There is no debating that the ongoing Syrian civil war with its fallouts of a refugee crisis and terror attacks (both in Syria and Europe) can be described as a dark political time which threatens not only the common good of the people of Syria, but also, in a widening global village, a worldwide common good. As the threat of terror attacks looms over Europe, it is therefore necessary to remain vigilant against political actions which may lean in the direction of a failure of right judgement and common sense, where vengeance may be employed and the recognition of the plural aspect of the public space denied. For de Graaff, friendships not only act in defiance of corrupted political spaces, they can also prevent the corruption of the political space.
I call you friends
"Mama is an angel". "Every morning when she wakes up, she comes and kisses us." These words describe the everyday happenings in the relationship between 82 year old grandmother Panayiota Vasileiadou and the five Syrians she now lives with after opening her home to them. Of how this relationship began the BBC reports that Haja, a 22 year old Syrian who had fled the city of Aleppo in February and had found himself in Idomeni, a border village between Greece and Macedonia, came by Panayiota’s home to borrow a cooking pot one day. When the pot was returned he appeared at her home with nine other friends who were drenched. The report states of Panayiota, “I was afraid at first but one of them was holding a six-month old baby…” Following this, others came asking to take a shower at her home. Panayiota also stated that she would see some of them walking on the road, but that they did not come to ask for help. She would offer them toast, eggs, cheese pies. Soon thereafter she would invite five of them to come live with her in her home. The report also states that some neighbors were not in agreement with her actions of opening her home to the Syrians, “fearing an influx of people with extremist views.” But, as Panayiota says, she was able to sympathize with the plight of the refugees “because I suffered the same. If I hadn’t experienced that, I wouldn’t know. I have been through all those difficulties myself... the cold, the hunger, everything.” "Today they are refugees but we were also refugees in the past." Panayiota was referring to the horrors of her past when she fled her village, Chamilo which was burnt to the ground in 1941 during the Nazi occupation of Greece.

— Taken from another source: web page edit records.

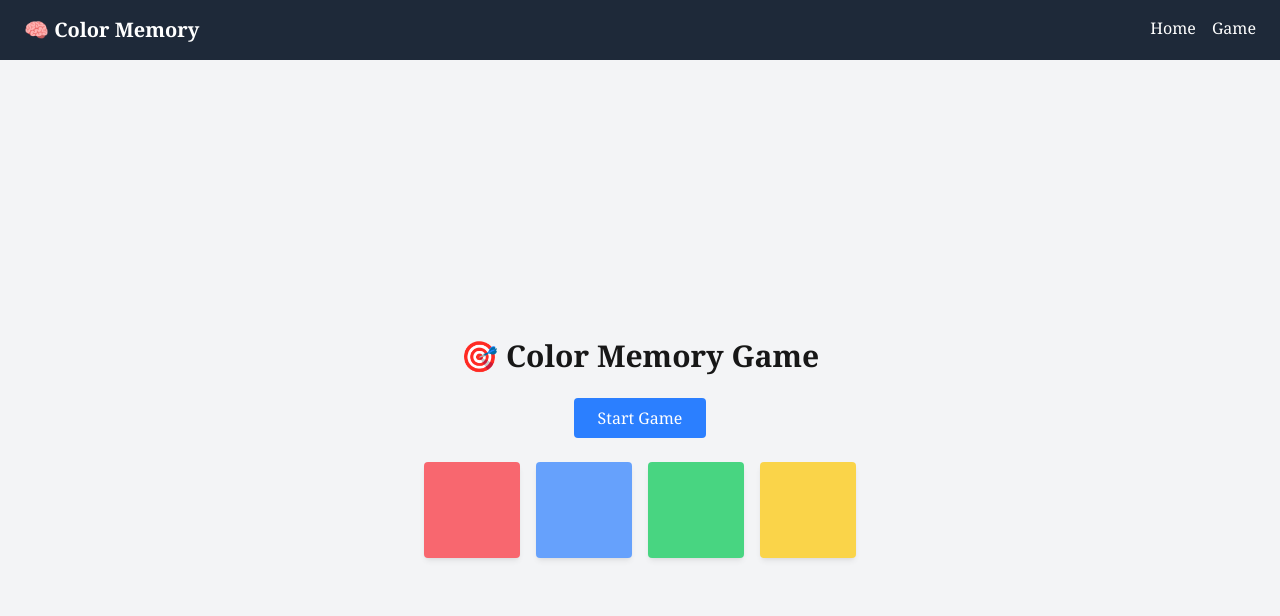
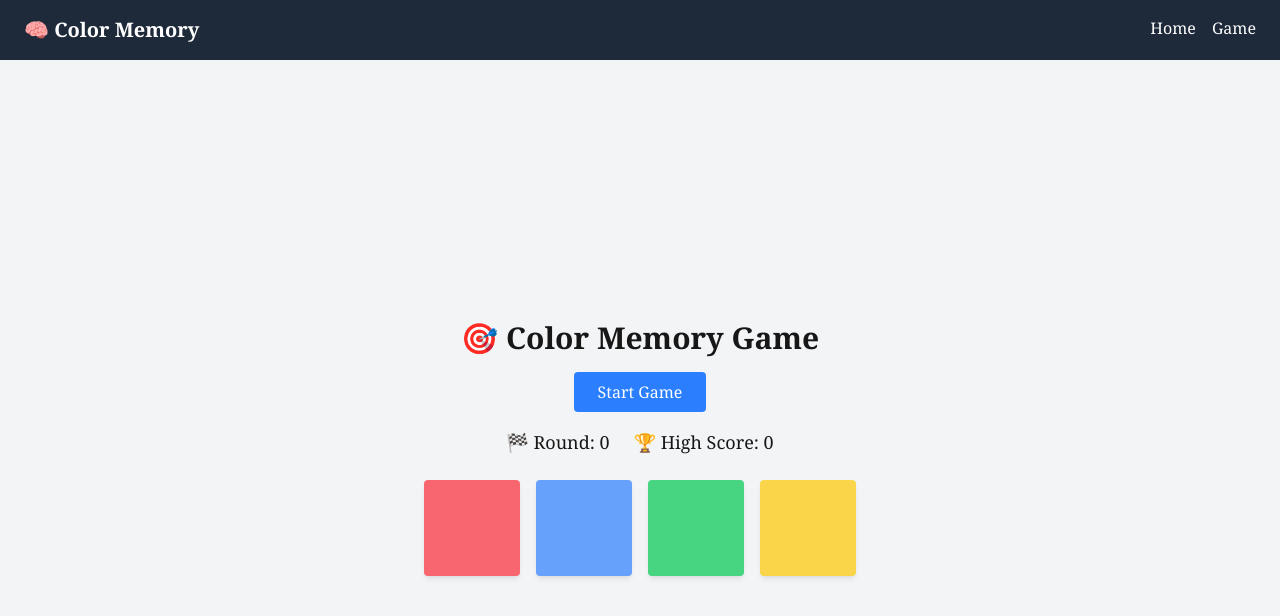
Before and after one commit to memonisha/memory_color_game_nextJS, a Next.js app: page /game in a window 1280 px wide. Shown: the top 616 px of the page. Built offline with nearby package versions, Linux system fonts and the light colour scheme.

Commit message:
highscore and rounds functionality added

```diff
--- a/src/app/game/page.tsx
+++ b/src/app/game/page.tsx
@@ -1,7 +1,6 @@
 "use client";
 
-import { useState } from 'react';
-
+import { useEffect, useState } from 'react';
 import Header from "@/components/Header";
 
 const colors = ['red', 'blue', 'green', 'yellow'] as const;
@@ -21,6 +20,17 @@ export default function GamePage() {
   const [message, setMessage] = useState('');
   const [activeColor, setActiveColor] = useState<Color | null>(null);
   const [isPlaying, setIsPlaying] = useState(false);
+  const [round, setRound] = useState(0);
+  const [highScore, setHighScore] = useState(0);
+  const [gameOver, setGameOver] = useState(false);
+
+  // Load high score from localStorage on initial load
+  useEffect(() => {
+    const storedHighScore = localStorage.getItem('highScore');
+    if (storedHighScore) {
+      setHighScore(parseInt(storedHighScore));
+    }
+  }, []);
 
   const delay = (ms: number) => new Promise(res => setTimeout(res, ms));
 
@@ -31,6 +41,8 @@ export default function GamePage() {
 
   const startGame = async () => {
     setMessage('');
+    setGameOver(false);
+    setRound(1);
     const newSequence: Color[] = [];
     setGameSequence(newSequence);
     setUserSequence([]);
@@ -44,11 +56,11 @@ export default function GamePage() {
     setUserSequence([]);
     setIsUserTurn(false);
     setIsPlaying(true);
-    setMessage('👀 Observe the animation');
+    setMessage(`👀 Round ${round} - Watch closely!`);
     await showSequence(updatedSequence);
     setIsPlaying(false);
     setIsUserTurn(true);
-    setMessage('👉 Try the sequence now');
+    setMessage(`👉 Round ${round} - Your turn!`);
   };
 
   const showSequence = async (sequence: Color[]) => {
@@ -71,33 +83,71 @@ export default function GamePage() {
 
     const currentStep = updatedUserSequence.length - 1;
     if (color !== gameSequence[currentStep]) {
-      setMessage('❌ Wrong! Game Over.');
       playSound('/sounds/gameover.mp3');
+      const finalRound = round - 1;
+
+      setMessage(`❌ Wrong! Game Over. You passed ${finalRound} round(s).`);
       setIsUserTurn(false);
+      setGameOver(true);
+
+      // Save high score if beaten
+      if (finalRound > highScore) {
+        setHighScore(finalRound);
+        localStorage.setItem('highScore', finalRound.toString());
+      }
+
+      // Store round history
+      const history = JSON.parse(localStorage.getItem('roundHistory') || '[]');
+      history.push(finalRound);
+      localStorage.setItem('roundHistory', JSON.stringify(history));
+
       return;
     }
 
     if (updatedUserSequence.length === gameSequence.length) {
-      setMessage('✅ Correct! Next Round...');
       playSound('/sounds/correct.mp3');
       setIsUserTurn(false);
+      setMessage('✅ Correct! Get ready for the next round...');
       await delay(1000);
+      setRound((prev) => prev + 1);
       setMessage('');
       nextRound(gameSequence);
     }
   };
 
+  const handlePlayAgain = () => {
+    setRound(0);
+    startGame();
+  };
+
   return (
     <>
       <Header />
-      <div className="flex flex-col items-center justify-center min-h-screen bg-gray-100">
-        <h1 className="text-3xl font-bold mb-6">🎯 Color Memory Game</h1>
-        <button
-          onClick={startGame}
-          className="mb-6 px-6 py-2 bg-blue-500 text-white rounded hover:bg-blue-600"
-        >
-          Start Game
-        </button>
+      <div className="flex flex-col items-center justify-center min-h-screen bg-gray-100 p-4">
+        <h1 className="text-3xl font-bold mb-4">🎯 Color Memory Game</h1>
+
+        {!isPlaying && !isUserTurn && !gameSequence.length && (
+          <button
+            onClick={startGame}
+            className="mb-4 px-6 py-2 bg-blue-500 text-white rounded hover:bg-blue-600"
+          >
+            Start Game
+          </button>
+        )}
+
+        {gameOver && (
+          <button
+            onClick={handlePlayAgain}
+            className="mb-4 px-6 py-2 bg-green-500 text-white rounded hover:bg-green-600"
+          >
+            🔁 Play Again
+          </button>
+        )}
+
+        <div className="flex space-x-6 mb-6">
+          <p className="text-lg">🏁 Round: {round}</p>
+          <p className="text-lg">🏆 High Score: {highScore}</p>
+        </div>
 
         <div className="flex space-x-4 mb-6">
           {colors.map((color) => (
@@ -116,7 +166,7 @@ export default function GamePage() {
           ))}
         </div>
 
-        <p className="text-xl font-medium">{message}</p>
+        <p className="text-xl font-medium text-center max-w-md">{message}</p>
       </div>
     </>
   );
```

While it is difficult to make comparisons between Nazi Germany and the current European political landscape, I still think that a parapolitical nature of friendship can be discerned in this story of Panayiota and the five refugees. Her act of opening her home can be seen as a parallel to what the BBC has described as the controversial decision on the part of Macedonian political authorities to shut its borders with a 40km fence, resulting in more than 10,000 refugees being stranded in squalid conditions in the village of Idomeni. Panayiota’s act of befriending the Syrians also offers a response of judgement that takes into account real, non-imaginary others. This occurred when she took a second look at the nine Syrians who came to her for help, noticing that one was carrying a baby. Her own fears were dispelled in that moment of judgement which arrested a cycle of fear, rejection and anger in response to the current political climate of terror attacks. The story ends with Panayiota calling on the politicians to open the borders. She asserts that the refugees are not beggars and should be allowed to get on with their lives. She adds "I'll miss them if they do manage to move on - especially the girls. They keep me company. We talk and we laugh even though we cannot understand what each other is saying…"

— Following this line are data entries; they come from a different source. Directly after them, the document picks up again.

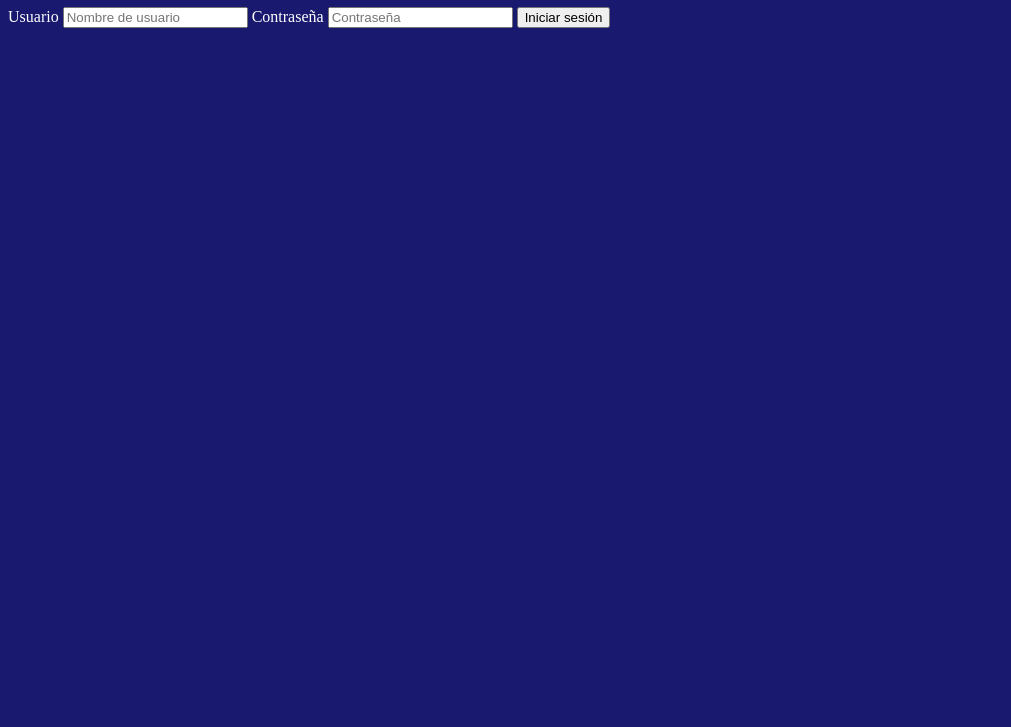
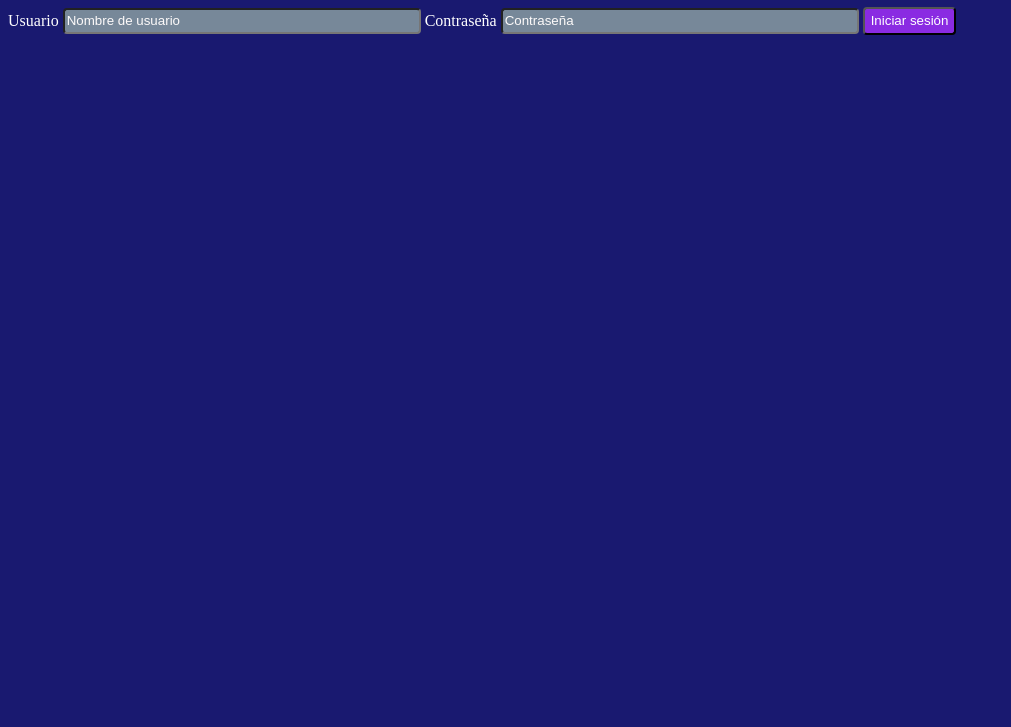
Before and after one commit to JoseAlonsoDev/formbasic, a plain HTML site: page index.html in a window 1280 px wide. Shown: the part 73-800 px from the top of the page, without its empty margins (0-1011 px from the left). Drawn offline with Linux system fonts and the light colour scheme.

Commit message:
Add estilos input

```diff
--- a/index.html
+++ b/index.html
@@ -16,7 +16,7 @@
             <input type="text" name="username" placeholder="Nombre de usuario">
             <label for="password">Contraseña</label>
             <input type="password" name="password" placeholder="Contraseña">
-            <button type="submit">Iniciar sesión</button>
+            <button type="submit" id="btn-login">Iniciar sesión</button>
         </form>
     </div>
 
--- a/styles.css
+++ b/styles.css
@@ -7,3 +7,21 @@ body {
     color: white;
 
 }
+
+input {
+    background-color: lightslategray;
+    border-radius: 4px;
+    width: 350px;
+    height: 20px;
+    color: white;
+}
+::placeholder {
+    color: #fdfafa;
+}
+
+#btn-login {
+    border-radius: 4px;
+    background-color: blueviolet;
+    color: white;
+    height: 28px;
+}
```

This alternative form of political action that friendship offers is not a naïve response to the current crisis. It does not boast of providing solutions. However within it I see possibilities for saving persons, particularly members of the Christian community, from a sense of apathy in the wake of political situations that appear insurmountable.

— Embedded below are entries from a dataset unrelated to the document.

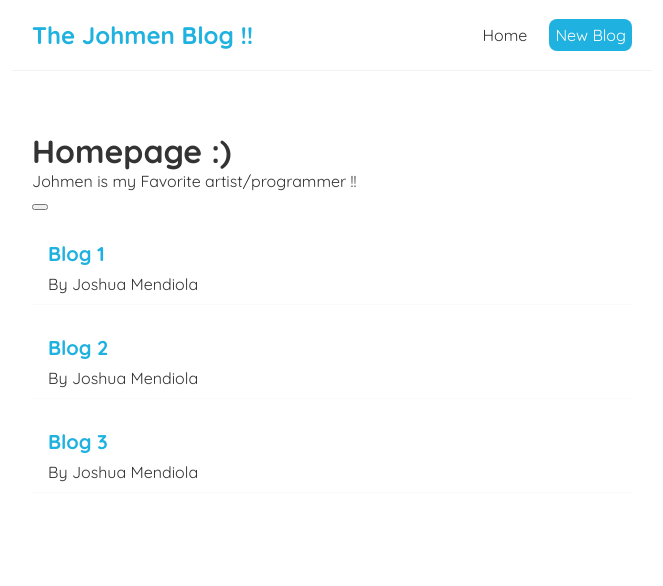
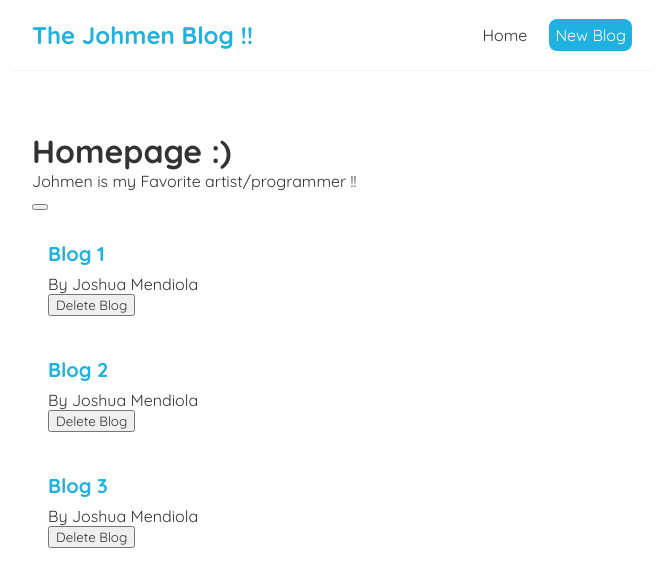
Before and after one commit to JoshMendiola/JoBlog, a React (Create React App) app: page / in a window 1280 px wide. Shown: the top 586 px of the page, without its empty margins (308-971 px from the left). Built offline with nearby package versions, Linux system fonts and the light colour scheme.

Commit message:
moves the bloglist into its own component and adds delete functionality

```diff
--- /dev/null
+++ b/src/BlogList.js
@@ -0,0 +1,17 @@
+import React from 'react';
+
+function BlogList(props) {
+    return (
+        <div className="blogList">
+        {props.blogs.map((blog) => (
+                <div className="blogPreview" key = {blog.id}>
+                    <h2>{blog.title}</h2>
+                    <p>By {blog.author}</p>
+                    <button onClick={() => props.handleDelete(blog.id)}> Delete Blog </button>
+                </div>
+            ))}
+        </div>
+    )
+}
+
+export default BlogList;
--- a/src/Home.js
+++ b/src/Home.js
@@ -1,4 +1,5 @@
-import React, {useState} from 'react';
+import React, {useState, useEffect} from 'react';
+import BlogList from "./BlogList";
 
 
 const Home = () => {
@@ -20,18 +21,23 @@ const Home = () => {
            setFav("Favorite")
        }
     }
+
+    const handleDelete = (id) =>
+    {
+        const newBlogs = blogs.filter(blog => blog.id != id)
+        setBlogs(newBlogs)
+    }
+
+    useEffect(() => {
+        console.log("use effect works")
+        }
+    )
     return (
         <div className="home">
             <h1>Homepage :)</h1>
             <p> Johmen is my {fav} artist/programmer !!</p>
             <button onClick={() => handleFavClick()}></button>
-            {blogs.map((blog) => (
-                <div className="blogPreview" key = {blog.id}>
-                    <h2>{blog.title}</h2>
-                    <p>By {blog.author}</p>
-                </div>
-            ))}
-
+            <BlogList blogs={blogs} handleDelete = {handleDelete}/>
         </div>
     );
 };
--- a/src/css/index.css
+++ b/src/css/index.css
@@ -33,6 +33,7 @@
   padding: 20px;
 }
 
+
 .blogPreview {
   padding: 10px 16px;
   margin: 20px 0;
```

Will Ross, “The Idomeni Grandmother who helps Syrians on a monthly pension,” BBC News, 25 April 2016 http://www.bbc.com/news/world-europe-36127051 [accessed 8 April 2016].
Guido de Graaf, Politics in Friendship: a Theological Account (London: Bloomsbury T&T Clark, 2014).